(Screenshot and code edit data)
- Opening Delimiter -
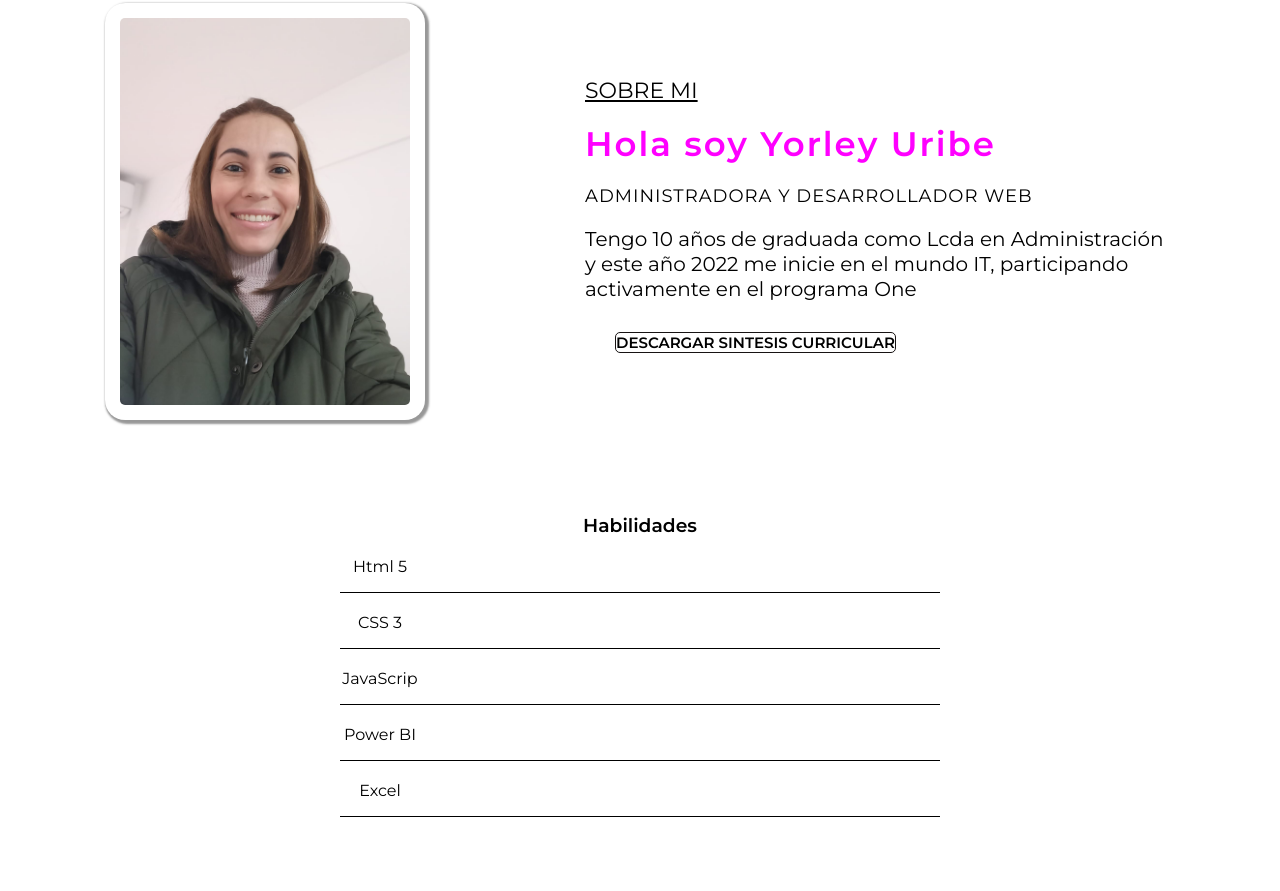
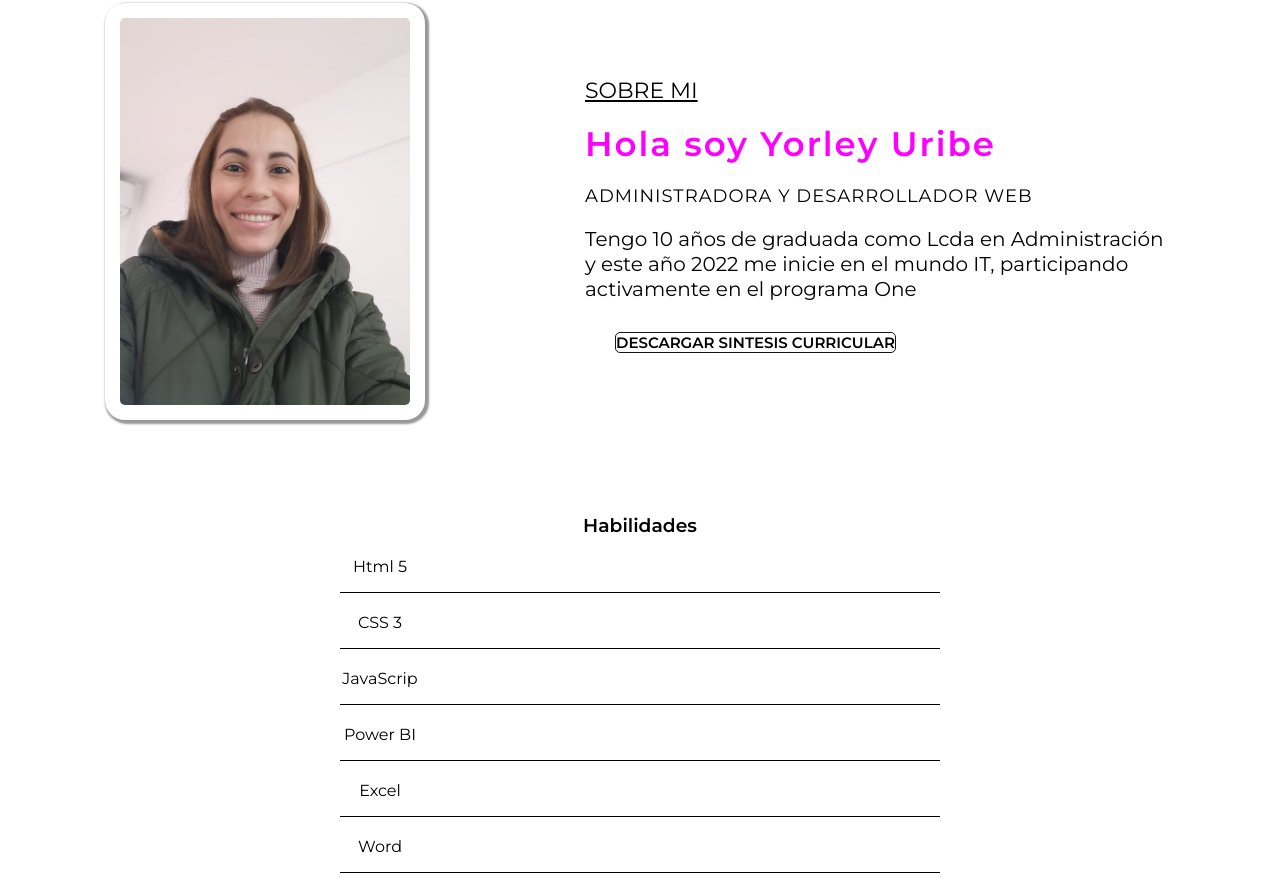
Before and after one commit to yor-jimenez/portafolio-yorley, a plain HTML site: page index.html in a window 1280 px wide. Shown: the part 637-1528 px from the top of the page. Drawn offline with Linux system fonts and the light colour scheme.

Commit message:
agregar habilidad

```diff
--- a/index.html
+++ b/index.html
@@ -113,6 +113,15 @@
                 <div id="powerbi" class=""></div>
             </div>
         </div>
+
+        <div class="skill">
+            <div class="info">
+                <p class="lista">Word</p>
+            </div>
+            <div class="separador">
+                <div id="powerbi" class=""></div>
+            </div>
+        </div>
     </div>
     </section>
 </body>
```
- Closing Delimiter -
# WHAT TO PRODUCE
Whenever the string "html" shows up in a line of the entries, copy that line.

# REPLY TO THE EXERCISE
Before and after one commit to yor-jimenez/portafolio-yorley, a plain HTML site: page index.html in a window 1280 px wide. Shown: the part 637-1528 px from the top of the page. Drawn offline with Linux system fonts and the light colour scheme.
--- a/index.html
+++ b/index.html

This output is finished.